Applications In this work, we proposed the use of the users’ interaction models with pictorial systems as a new approach to be considered when designing security systems. As a proof-of-concept of the idea, we implemented and evaluated PiSHi which is an image captcha. We believe analysing human interaction patterns when encountering pictorial systems could be used for other purposes such as identification of age, gender, profession, etc. For example, an online age recognition system could be really helpful in multiple ways such as preventing children to have access to certain online contents when their parents are not monitoring them. Moreover, we propose our system to be used in mobile devices. The simple response mechanism of PiSHi makes it a mobile-friendly service. Tapping on the touch screen is much easier than other methods used in other captchas, e.g. typing characters, or choosing labels from a list.

Patterns We suggested five different factors to include in our model, and we showed their effectiveness in Sect. 5. However, some of them might be improvable. For example, response time may not contribute to the system security, since it is easy for the attacker to identify and fabricate the best response time. However, we estimated that even if the attacker gets the highest credit in this factor, his final credit would be 0.1273 (see “Appendix”), which is still far from the user average credit (0.5492). Moreover, our suggested patterns have been built by presenting eight pictures to the users, while the final system includes two extra pictures for updating the database. The new presentation of the system might affect the patterns. While PiSHi is performing at a high accuracy using the current patterns, updating them according to the final presentation of the system might further improve the results. Also, other strategies such as adding weighting based on the importance of some particular factors may improve the system performance even more.

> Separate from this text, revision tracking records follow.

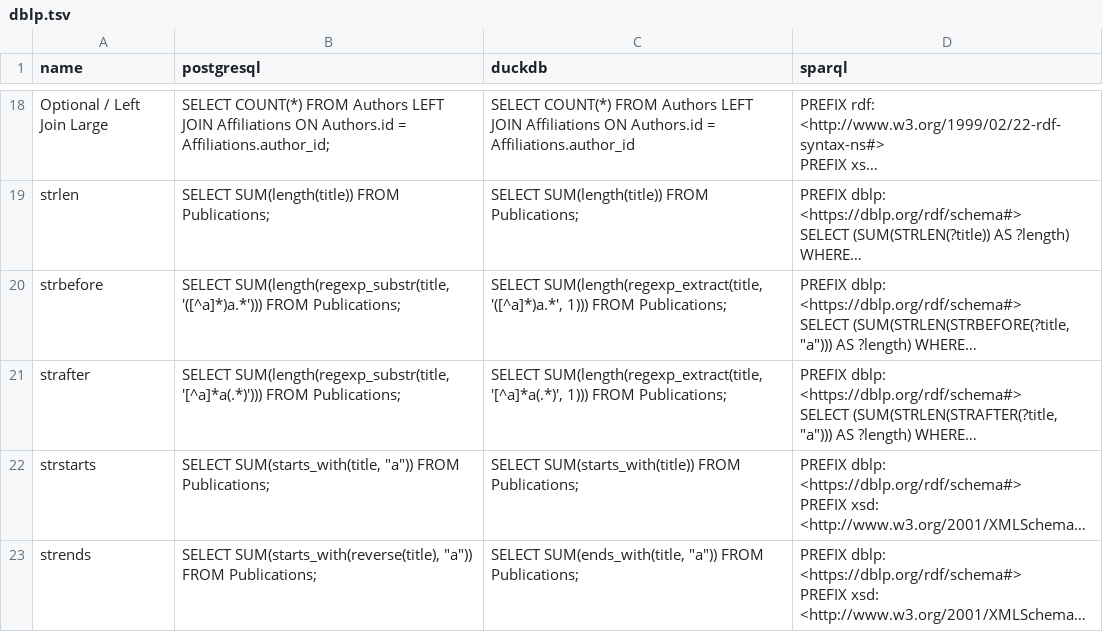
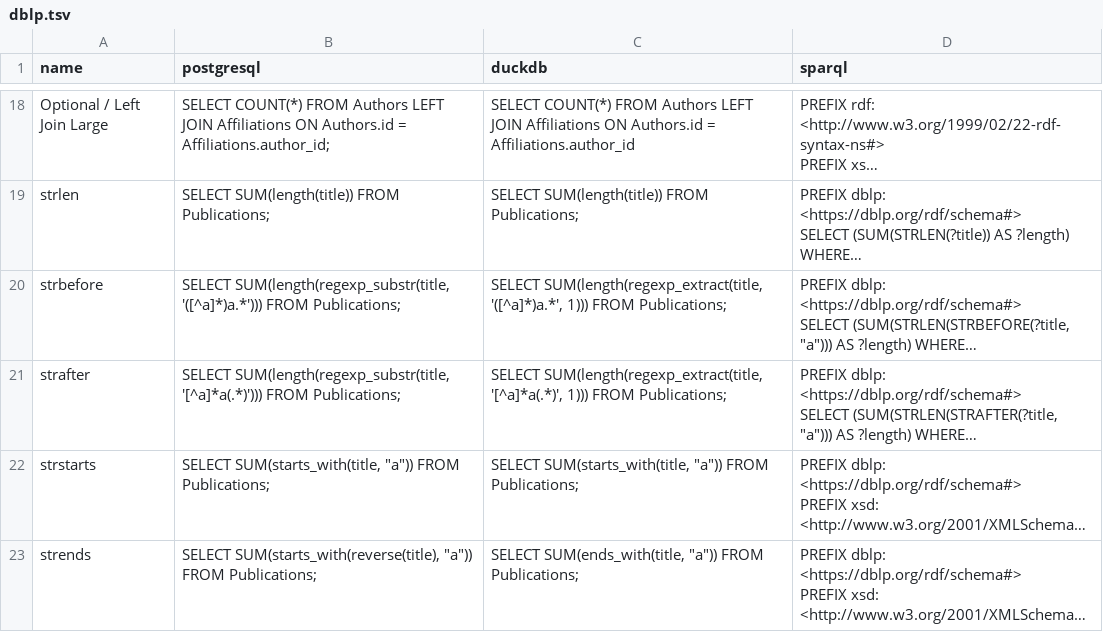
Before and after one commit to Penguinner/bachelor_thesis, a TSV file: src/data/dblp.tsv, drawn as a sheet; only a part is shown, gaps mark what is left out; long unchanged cells end in …; the diff names each change by its address in the sheet, - before the commit and + after, or states it on an @@ line.

Commit message:
Fixed missing parameter

```diff
--- a/src/data/dblp.tsv
+++ b/src/data/dblp.tsv
-C22 (duckdb): SELECT SUM(starts_with(title)) FROM Publications;
+C22 (duckdb): SELECT SUM(starts_with(title, "a")) FROM Publications;
```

Users We tried to cover a wide range of ages and backgrounds of users when performing our user studies in different phases of this project. Yet, a larger-scale experiments in a longer time would observe the suggested ideas more accurately. By performing the experiments in a longer time and with a wider set, we might find new patterns due to possible changes in user behaviour after using the system for a while. While such considerations are valid, we believe that they would not invalidate the general results. Furthermore, this paper presents a proof-of-concept of PiSHi in order to demonstrate the feasibility of including human behavioural analysis in a captcha design. For a commercial version of the proposed system, more comprehensive studies are required.

8 Conclusion

In this paper, we presented PiSHi (pictorial intelligent system for human identification) as a new image captcha. Overall, our captcha is the first which models human interaction patterns by considering human users errors when working with a pictorial system. We designed our system based on these behavioural patterns and granted the users credits based on comparing their entire engagement with the system with these patterns. These credits were used in order to passing or failing the users, as well as updating the captcha database. PiSHi has a high success rate (99.44 %), is easy for human users to interact, and is secure against random guessing attacks and reverse image search engines.

As future work, we would like to improve our extracted patterns by applying more advanced pattern recognition methods. We also aim to extend PiSHi’s ideas to other contexts such as age recognition. We are also interested in discovering and modelling other hard concepts for machines such as beauty. And finally, as a reverse approach, we are interested in finding problems which are easy for machines and hard for humans, such as optical illusions, to use in a captcha.